▶ WHAT THE TASK REQUIRES: Scan the records below for the string "like" and return every line where it appears.
ENTRIES PROVIDED section start
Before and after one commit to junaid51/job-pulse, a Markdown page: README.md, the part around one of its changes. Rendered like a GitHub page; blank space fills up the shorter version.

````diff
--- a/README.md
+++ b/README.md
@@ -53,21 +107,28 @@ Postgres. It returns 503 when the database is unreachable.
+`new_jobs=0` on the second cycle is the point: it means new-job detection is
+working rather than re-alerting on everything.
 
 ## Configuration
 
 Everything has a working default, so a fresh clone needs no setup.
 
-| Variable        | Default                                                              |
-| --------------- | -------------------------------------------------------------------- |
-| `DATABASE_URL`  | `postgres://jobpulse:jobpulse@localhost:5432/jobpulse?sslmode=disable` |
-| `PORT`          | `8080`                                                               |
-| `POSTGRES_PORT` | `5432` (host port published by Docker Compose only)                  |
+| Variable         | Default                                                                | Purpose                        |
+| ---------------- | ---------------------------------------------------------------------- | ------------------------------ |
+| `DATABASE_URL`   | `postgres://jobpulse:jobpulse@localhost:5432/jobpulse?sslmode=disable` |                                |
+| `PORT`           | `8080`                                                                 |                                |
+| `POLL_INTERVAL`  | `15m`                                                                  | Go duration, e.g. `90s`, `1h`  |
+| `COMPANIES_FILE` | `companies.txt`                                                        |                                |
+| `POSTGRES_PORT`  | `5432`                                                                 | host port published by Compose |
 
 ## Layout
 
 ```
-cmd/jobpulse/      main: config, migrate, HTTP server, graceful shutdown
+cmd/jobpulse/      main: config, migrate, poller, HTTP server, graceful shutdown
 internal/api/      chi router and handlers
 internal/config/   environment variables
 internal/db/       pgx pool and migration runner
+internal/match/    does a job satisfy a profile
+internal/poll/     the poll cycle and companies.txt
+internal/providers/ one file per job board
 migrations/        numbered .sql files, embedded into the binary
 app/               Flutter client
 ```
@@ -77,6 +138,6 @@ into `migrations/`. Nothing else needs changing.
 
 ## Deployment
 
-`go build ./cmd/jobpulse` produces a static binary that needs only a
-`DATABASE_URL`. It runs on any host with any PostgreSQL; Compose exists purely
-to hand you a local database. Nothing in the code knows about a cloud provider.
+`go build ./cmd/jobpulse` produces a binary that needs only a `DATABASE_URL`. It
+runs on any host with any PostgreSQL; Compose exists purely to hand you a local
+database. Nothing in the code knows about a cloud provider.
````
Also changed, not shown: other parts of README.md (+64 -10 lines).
ENTRIES PROVIDED section end
ENTRIES PROVIDED section start
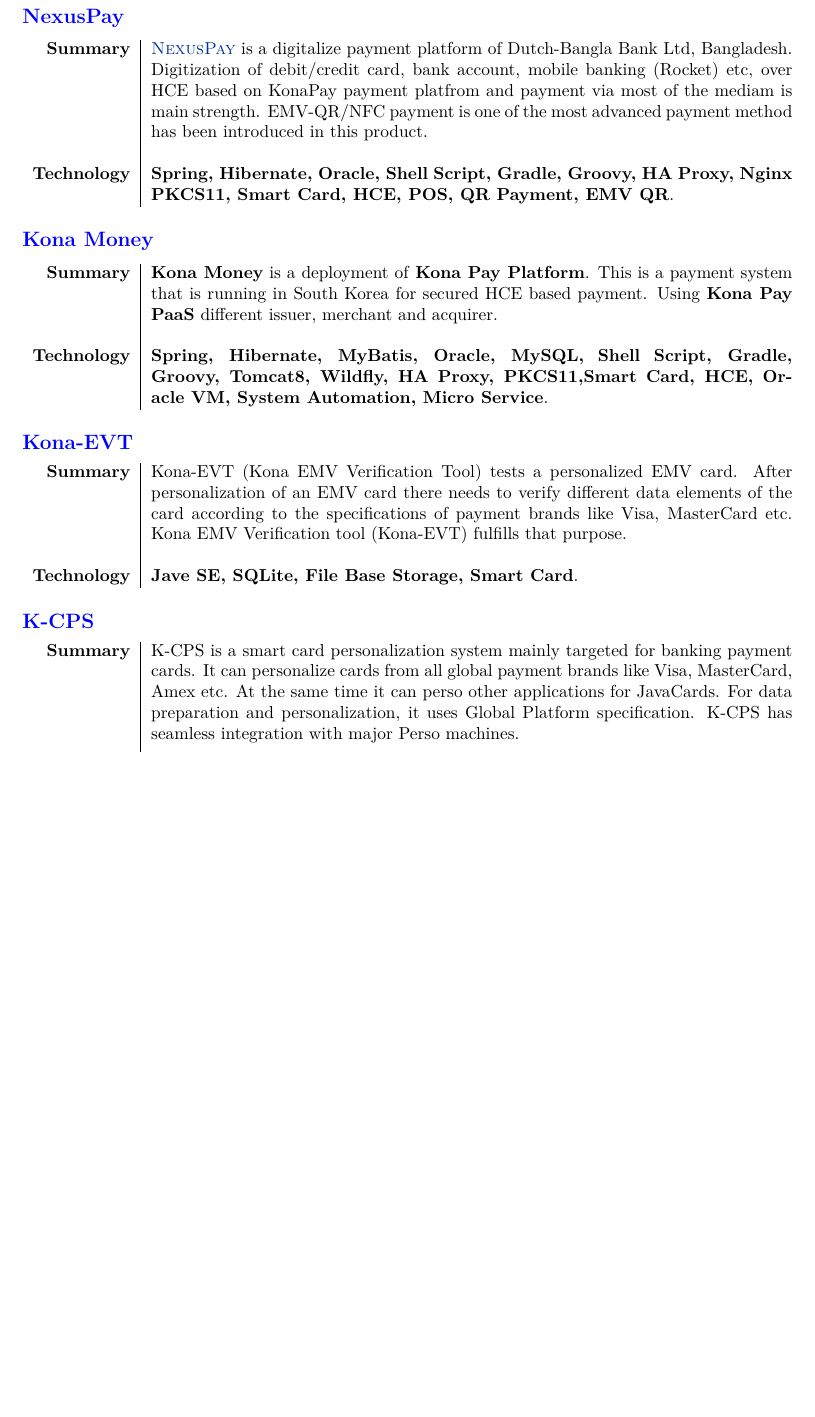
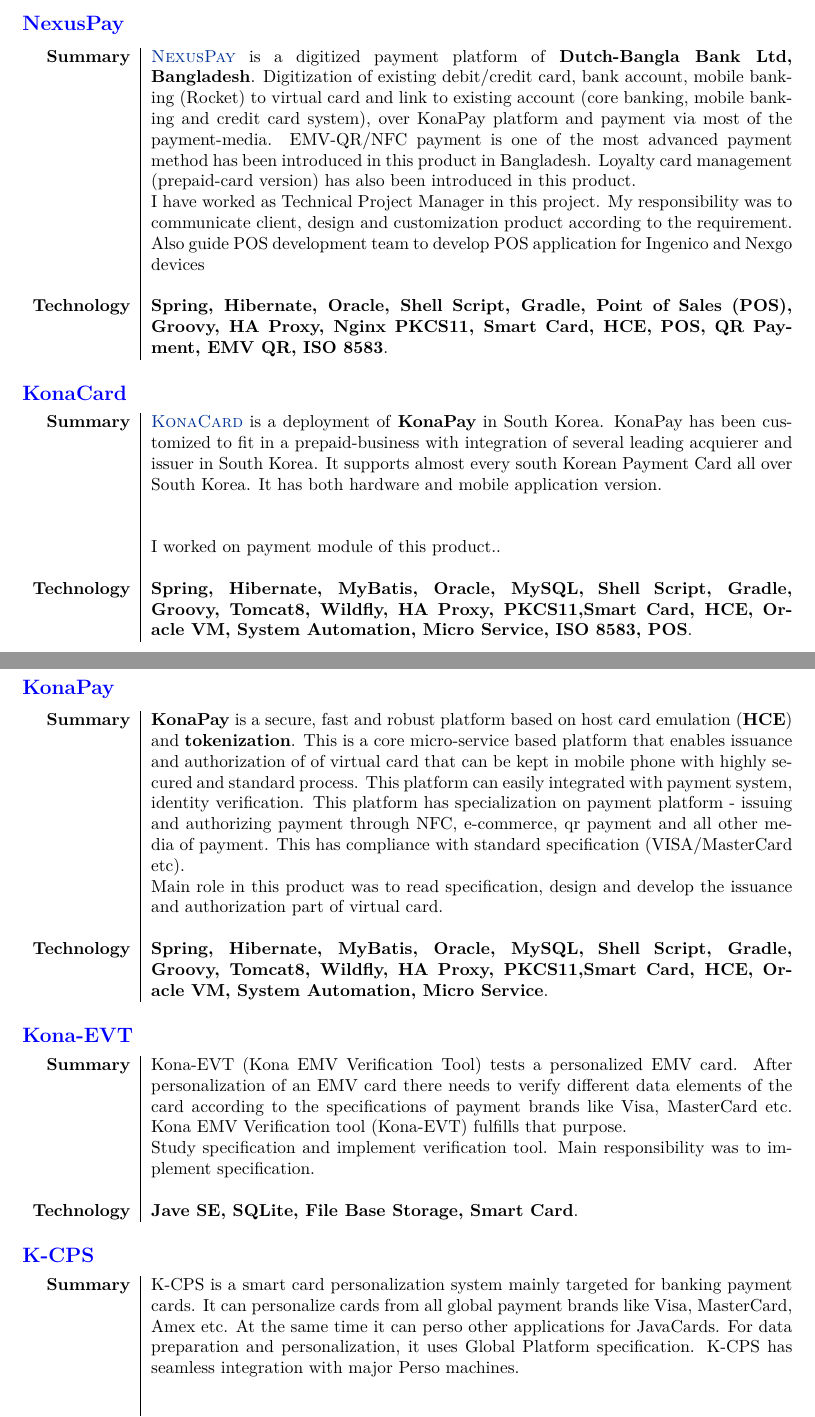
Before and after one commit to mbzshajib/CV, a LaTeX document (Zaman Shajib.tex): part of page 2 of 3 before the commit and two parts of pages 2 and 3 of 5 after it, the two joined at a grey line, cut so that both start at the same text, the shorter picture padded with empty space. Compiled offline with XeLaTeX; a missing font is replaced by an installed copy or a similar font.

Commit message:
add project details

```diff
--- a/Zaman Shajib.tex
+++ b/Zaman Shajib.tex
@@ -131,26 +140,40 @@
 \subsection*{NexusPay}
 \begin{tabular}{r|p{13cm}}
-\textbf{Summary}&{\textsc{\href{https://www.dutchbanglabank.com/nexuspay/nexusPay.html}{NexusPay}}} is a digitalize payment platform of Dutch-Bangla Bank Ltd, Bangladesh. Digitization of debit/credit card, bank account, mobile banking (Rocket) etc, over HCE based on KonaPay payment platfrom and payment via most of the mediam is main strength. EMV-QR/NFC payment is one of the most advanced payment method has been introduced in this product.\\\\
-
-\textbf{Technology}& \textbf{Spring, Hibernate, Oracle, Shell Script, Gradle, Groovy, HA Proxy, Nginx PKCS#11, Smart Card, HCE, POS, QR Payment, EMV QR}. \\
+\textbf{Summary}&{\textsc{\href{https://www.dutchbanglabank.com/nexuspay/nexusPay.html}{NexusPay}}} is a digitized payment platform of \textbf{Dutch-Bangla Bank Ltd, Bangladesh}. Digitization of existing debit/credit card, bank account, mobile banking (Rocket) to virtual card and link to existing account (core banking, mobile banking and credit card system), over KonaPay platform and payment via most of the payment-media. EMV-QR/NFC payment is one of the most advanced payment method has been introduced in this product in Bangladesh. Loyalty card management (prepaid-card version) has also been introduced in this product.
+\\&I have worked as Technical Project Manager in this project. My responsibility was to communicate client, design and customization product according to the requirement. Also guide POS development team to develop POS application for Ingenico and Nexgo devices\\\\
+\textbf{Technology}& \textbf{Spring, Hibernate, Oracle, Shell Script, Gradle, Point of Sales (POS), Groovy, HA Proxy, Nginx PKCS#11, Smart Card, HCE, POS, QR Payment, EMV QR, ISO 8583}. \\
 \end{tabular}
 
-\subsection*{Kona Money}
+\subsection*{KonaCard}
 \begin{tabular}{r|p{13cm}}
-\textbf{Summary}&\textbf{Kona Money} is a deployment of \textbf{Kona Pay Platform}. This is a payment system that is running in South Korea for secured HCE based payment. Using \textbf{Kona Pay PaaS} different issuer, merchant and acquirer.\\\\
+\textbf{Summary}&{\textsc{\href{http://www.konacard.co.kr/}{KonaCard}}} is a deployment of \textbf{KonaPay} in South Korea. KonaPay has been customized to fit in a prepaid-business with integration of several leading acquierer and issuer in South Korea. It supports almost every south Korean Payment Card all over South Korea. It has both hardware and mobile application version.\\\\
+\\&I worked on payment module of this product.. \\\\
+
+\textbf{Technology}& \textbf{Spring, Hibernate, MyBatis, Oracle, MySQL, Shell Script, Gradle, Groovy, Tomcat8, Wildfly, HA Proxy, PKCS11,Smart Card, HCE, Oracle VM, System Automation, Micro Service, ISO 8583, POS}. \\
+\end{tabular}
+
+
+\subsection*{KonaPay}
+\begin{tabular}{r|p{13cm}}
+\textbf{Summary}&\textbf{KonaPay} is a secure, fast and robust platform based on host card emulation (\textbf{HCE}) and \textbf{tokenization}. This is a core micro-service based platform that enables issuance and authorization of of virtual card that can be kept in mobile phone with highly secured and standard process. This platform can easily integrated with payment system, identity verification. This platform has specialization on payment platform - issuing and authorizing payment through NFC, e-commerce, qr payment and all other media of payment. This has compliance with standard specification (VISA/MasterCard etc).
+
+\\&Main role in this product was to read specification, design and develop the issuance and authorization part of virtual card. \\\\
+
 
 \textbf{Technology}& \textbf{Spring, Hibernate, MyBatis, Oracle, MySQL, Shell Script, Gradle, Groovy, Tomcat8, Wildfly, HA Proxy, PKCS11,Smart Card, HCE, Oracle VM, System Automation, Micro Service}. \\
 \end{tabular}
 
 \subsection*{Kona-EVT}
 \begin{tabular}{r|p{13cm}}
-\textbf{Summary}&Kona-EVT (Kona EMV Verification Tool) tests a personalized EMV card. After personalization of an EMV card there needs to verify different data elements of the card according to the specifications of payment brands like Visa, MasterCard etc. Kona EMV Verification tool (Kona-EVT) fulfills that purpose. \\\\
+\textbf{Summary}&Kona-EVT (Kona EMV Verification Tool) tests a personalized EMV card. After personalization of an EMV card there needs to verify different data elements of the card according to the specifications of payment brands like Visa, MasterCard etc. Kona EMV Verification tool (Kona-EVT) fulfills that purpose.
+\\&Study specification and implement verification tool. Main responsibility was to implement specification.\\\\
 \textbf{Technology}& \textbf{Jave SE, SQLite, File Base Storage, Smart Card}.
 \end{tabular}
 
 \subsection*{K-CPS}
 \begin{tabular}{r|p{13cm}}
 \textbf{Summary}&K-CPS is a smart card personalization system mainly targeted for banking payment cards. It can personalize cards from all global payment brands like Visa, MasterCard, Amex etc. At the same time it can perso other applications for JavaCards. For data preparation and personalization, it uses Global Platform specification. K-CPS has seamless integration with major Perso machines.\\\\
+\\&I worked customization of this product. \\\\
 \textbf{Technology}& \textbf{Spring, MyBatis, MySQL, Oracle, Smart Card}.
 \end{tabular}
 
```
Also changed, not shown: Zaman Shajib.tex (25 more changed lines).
ENTRIES PROVIDED section end
ENTRIES PROVIDED section start
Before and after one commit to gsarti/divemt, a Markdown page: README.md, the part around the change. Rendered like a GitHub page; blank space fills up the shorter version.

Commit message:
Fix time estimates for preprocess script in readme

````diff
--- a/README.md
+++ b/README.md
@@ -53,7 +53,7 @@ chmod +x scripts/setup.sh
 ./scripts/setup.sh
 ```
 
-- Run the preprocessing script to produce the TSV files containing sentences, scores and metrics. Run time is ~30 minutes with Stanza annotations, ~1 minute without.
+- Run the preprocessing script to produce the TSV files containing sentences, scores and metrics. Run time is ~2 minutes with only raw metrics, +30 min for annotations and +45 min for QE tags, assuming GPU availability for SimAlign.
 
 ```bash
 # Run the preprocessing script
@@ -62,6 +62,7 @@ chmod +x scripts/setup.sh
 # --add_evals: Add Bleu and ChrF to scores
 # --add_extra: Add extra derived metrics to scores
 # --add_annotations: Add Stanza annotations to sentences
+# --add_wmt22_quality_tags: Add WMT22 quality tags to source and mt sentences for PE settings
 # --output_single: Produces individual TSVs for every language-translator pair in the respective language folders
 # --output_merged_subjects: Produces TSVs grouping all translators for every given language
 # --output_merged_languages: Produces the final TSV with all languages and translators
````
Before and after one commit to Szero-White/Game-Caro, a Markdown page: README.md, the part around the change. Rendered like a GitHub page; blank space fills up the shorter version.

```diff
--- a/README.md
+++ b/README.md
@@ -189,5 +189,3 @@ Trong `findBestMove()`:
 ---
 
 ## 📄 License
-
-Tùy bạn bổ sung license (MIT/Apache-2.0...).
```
ENTRIES PROVIDED section end
▶ SOLUTION FOR THIS TASK:
Before and after one commit to junaid51/job-pulse, a Markdown page: README.md, the part around one of its changes. Rendered like a GitHub page; blank space fills up the shorter version.
-\textbf{Summary}&Kona-EVT (Kona EMV Verification Tool) tests a personalized EMV card. After personalization of an EMV card there needs to verify different data elements of the card according to the specifications of payment brands like Visa, MasterCard etc. Kona EMV Verification tool (Kona-EVT) fulfills that purpose. \\\\
+\textbf{Summary}&Kona-EVT (Kona EMV Verification Tool) tests a personalized EMV card. After personalization of an EMV card there needs to verify different data elements of the card according to the specifications of payment brands like Visa, MasterCard etc. Kona EMV Verification tool (Kona-EVT) fulfills that purpose.
 \textbf{Summary}&K-CPS is a smart card personalization system mainly targeted for banking payment cards. It can personalize cards from all global payment brands like Visa, MasterCard, Amex etc. At the same time it can perso other applications for JavaCards. For data preparation and personalization, it uses Global Platform specification. K-CPS has seamless integration with major Perso machines.\\\\
Before and after one commit to gsarti/divemt, a Markdown page: README.md, the part around the change. Rendered like a GitHub page; blank space fills up the shorter version.
Before and after one commit to Szero-White/Game-Caro, a Markdown page: README.md, the part around the change. Rendered like a GitHub page; blank space fills up the shorter version.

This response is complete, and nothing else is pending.